┌─ Task material

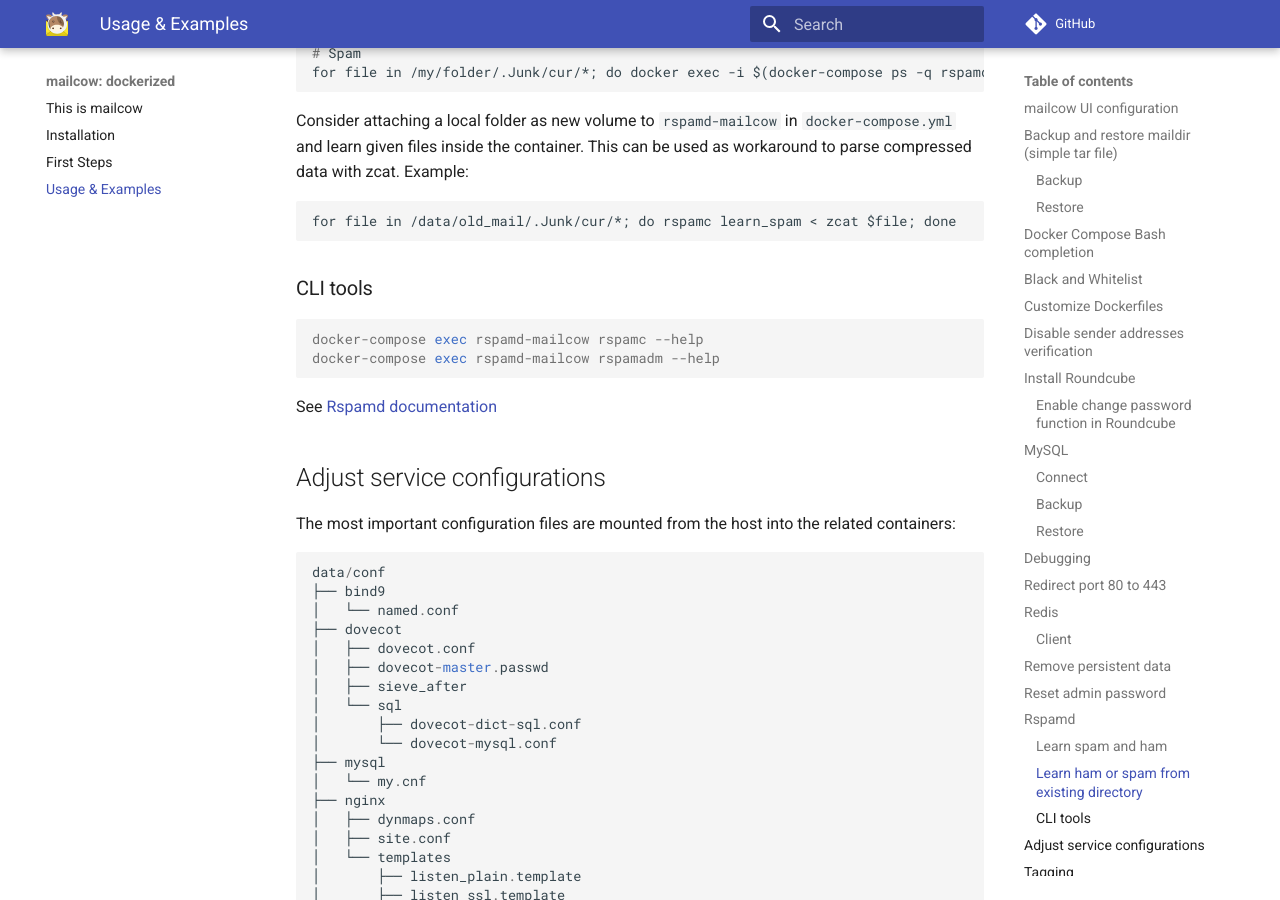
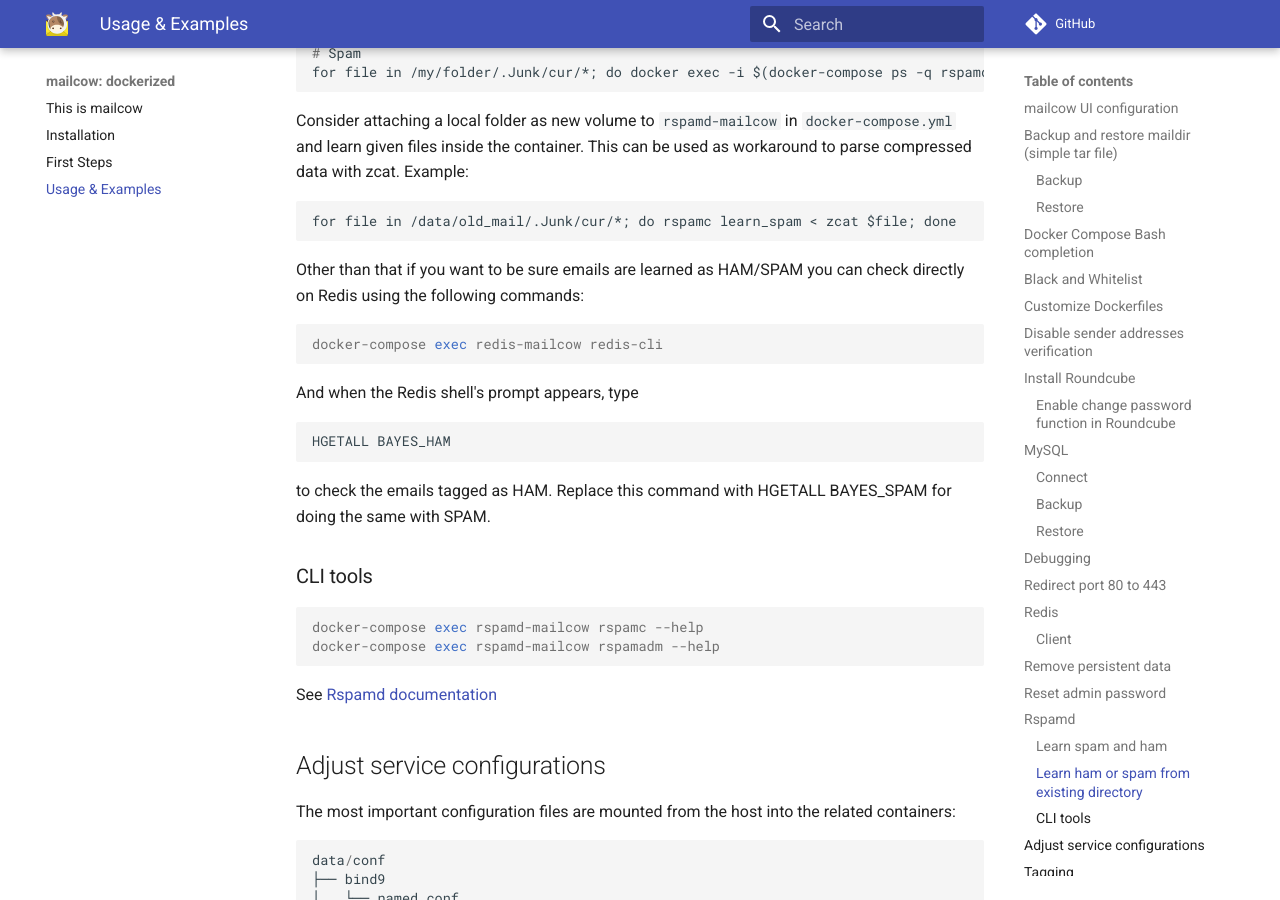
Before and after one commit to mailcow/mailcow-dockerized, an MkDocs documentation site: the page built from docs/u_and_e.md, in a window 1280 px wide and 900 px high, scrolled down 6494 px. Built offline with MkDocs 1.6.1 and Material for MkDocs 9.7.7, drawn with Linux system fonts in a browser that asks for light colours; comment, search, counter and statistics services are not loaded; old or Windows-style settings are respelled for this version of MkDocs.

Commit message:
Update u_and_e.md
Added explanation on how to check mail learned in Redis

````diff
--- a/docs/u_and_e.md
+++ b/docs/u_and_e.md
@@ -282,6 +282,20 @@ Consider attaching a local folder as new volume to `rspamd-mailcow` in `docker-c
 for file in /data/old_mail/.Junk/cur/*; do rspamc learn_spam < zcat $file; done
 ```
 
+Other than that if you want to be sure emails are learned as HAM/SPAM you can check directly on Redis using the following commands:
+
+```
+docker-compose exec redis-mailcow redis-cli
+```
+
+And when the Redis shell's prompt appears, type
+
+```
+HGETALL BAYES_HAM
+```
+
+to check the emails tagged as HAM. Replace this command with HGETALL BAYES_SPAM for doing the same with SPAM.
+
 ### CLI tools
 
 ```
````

└─

Please print each entry exactly as given and keep pictures out of it.

Before and after one commit to mailcow/mailcow-dockerized, an MkDocs documentation site: the page built from docs/u_and_e.md, in a window 1280 px wide and 900 px high, scrolled down 6494 px. Built offline with MkDocs 1.6.1 and Material for MkDocs 9.7.7, drawn with Linux system fonts in a browser that asks for light colours; comment, search, counter and statistics services are not loaded; old or Windows-style settings are respelled for this version of MkDocs.

Commit message:
Update u_and_e.md
Added explanation on how to check mail learned in Redis

````diff
--- a/docs/u_and_e.md
+++ b/docs/u_and_e.md
@@ -282,6 +282,20 @@ Consider attaching a local folder as new volume to `rspamd-mailcow` in `docker-c
 for file in /data/old_mail/.Junk/cur/*; do rspamc learn_spam < zcat $file; done
 ```
 
+Other than that if you want to be sure emails are learned as HAM/SPAM you can check directly on Redis using the following commands:
+
+```
+docker-compose exec redis-mailcow redis-cli
+```
+
+And when the Redis shell's prompt appears, type
+
+```
+HGETALL BAYES_HAM
+```
+
+to check the emails tagged as HAM. Replace this command with HGETALL BAYES_SPAM for doing the same with SPAM.
+
 ### CLI tools
 
 ```
````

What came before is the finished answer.